The paper addresses the capacity of democracies to tackle the challenge of climate change. Even though national democracies tend to short-termism and are not always able to deal with global, complicated, and intergenerational challenges such as climate change, institutional innovations present themselves as a better solution than more technocratic or authoritarian forms of climate governance.

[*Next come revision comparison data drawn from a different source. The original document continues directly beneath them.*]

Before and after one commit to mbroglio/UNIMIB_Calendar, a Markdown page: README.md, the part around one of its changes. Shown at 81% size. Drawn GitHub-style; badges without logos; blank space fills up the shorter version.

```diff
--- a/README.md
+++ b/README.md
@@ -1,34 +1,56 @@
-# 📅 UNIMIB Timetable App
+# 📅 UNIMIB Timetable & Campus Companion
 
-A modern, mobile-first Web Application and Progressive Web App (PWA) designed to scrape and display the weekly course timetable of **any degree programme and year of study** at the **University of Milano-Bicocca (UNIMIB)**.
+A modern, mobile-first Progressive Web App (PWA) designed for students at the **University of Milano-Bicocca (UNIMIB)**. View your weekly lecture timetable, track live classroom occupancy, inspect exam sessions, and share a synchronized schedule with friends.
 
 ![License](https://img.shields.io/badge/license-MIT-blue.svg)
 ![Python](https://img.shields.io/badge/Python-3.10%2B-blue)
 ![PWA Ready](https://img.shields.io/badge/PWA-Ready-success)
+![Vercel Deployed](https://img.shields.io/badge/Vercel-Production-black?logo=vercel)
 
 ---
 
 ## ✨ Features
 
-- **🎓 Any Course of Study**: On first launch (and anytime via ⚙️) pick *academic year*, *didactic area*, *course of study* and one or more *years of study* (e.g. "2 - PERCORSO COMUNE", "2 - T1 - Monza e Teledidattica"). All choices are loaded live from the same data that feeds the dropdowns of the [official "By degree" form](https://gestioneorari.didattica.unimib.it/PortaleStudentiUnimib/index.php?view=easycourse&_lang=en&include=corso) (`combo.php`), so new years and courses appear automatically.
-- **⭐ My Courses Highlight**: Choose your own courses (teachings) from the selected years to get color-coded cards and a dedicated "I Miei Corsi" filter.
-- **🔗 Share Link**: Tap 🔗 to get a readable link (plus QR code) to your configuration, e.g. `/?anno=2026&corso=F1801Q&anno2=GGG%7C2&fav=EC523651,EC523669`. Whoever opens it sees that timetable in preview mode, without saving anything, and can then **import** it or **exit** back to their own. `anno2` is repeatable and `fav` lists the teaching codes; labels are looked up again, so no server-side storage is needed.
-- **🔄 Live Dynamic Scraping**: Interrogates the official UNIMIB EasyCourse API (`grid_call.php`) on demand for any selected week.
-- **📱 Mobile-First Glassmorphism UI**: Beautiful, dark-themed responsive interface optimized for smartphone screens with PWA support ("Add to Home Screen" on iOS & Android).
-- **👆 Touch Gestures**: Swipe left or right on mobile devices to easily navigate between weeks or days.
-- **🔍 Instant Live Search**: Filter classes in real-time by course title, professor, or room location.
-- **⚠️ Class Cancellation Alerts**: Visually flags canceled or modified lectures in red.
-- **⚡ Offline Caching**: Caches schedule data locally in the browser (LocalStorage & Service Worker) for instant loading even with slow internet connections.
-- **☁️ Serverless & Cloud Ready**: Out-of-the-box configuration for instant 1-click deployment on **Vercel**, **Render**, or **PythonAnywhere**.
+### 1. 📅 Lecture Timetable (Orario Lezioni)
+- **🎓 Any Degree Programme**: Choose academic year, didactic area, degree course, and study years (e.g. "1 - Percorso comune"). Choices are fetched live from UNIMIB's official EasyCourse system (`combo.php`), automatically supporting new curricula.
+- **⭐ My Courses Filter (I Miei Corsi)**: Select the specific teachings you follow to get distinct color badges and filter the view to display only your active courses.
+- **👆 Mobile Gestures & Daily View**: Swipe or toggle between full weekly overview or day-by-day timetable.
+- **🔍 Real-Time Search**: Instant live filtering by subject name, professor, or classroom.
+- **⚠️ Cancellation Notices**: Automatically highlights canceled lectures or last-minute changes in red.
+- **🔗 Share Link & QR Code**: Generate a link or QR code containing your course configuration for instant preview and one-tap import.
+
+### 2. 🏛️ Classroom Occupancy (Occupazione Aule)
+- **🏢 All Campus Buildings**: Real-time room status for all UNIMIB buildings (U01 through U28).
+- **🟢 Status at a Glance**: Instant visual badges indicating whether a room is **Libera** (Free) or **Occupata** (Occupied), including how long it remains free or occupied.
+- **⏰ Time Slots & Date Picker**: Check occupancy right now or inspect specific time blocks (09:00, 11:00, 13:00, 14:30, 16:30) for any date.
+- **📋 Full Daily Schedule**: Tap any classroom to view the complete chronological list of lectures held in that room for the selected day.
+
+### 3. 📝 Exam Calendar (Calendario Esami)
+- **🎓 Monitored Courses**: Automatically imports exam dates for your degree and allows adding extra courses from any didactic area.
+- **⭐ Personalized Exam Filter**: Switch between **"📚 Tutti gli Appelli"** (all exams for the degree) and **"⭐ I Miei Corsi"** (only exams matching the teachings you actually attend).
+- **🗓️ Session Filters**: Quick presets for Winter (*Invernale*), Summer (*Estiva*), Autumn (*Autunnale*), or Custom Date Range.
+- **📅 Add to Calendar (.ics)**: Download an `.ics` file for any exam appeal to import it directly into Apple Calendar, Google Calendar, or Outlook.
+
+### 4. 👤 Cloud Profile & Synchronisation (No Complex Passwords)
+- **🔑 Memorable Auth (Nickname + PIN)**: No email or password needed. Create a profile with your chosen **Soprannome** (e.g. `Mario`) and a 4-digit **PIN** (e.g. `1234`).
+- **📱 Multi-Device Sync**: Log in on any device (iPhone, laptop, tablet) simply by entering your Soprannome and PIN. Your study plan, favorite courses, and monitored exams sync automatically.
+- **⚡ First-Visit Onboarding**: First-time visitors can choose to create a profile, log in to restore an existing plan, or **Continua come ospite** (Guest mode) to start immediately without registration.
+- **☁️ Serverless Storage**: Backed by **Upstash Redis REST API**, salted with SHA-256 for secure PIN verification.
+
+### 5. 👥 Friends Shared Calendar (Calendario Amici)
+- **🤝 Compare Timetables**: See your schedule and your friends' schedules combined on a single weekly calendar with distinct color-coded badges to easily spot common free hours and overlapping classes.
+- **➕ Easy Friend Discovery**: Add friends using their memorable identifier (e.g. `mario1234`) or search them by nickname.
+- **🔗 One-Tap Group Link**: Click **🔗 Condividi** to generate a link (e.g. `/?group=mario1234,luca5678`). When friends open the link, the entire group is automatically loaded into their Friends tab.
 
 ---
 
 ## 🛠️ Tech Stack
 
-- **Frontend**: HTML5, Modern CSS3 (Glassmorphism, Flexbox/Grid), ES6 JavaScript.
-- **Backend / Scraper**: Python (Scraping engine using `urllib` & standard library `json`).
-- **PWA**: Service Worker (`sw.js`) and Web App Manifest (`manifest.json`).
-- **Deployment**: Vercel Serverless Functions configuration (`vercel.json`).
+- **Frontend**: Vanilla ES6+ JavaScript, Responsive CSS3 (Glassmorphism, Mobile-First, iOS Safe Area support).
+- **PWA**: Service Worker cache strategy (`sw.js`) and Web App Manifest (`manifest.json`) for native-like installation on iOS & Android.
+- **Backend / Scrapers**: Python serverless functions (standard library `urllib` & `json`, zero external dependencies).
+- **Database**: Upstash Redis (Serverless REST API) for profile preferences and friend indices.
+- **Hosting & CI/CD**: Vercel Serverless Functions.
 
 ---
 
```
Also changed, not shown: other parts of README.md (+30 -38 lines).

Firstly, the contribution examines the tension between democracy and climate change and identifies short-termism as a central problem. Secondly, form a public law perspective, the article presents different institutional solutions driven by constitutional courts and posterity impact assessments that can help democracies to overcome said challenge. Lastly, the specific case of independent climate bodies is analysed. These diverse bodies can be conceived through a series of public law criteria. Public law offers a framework for these structures to thrive as an institutional solution to the challenge of climate change.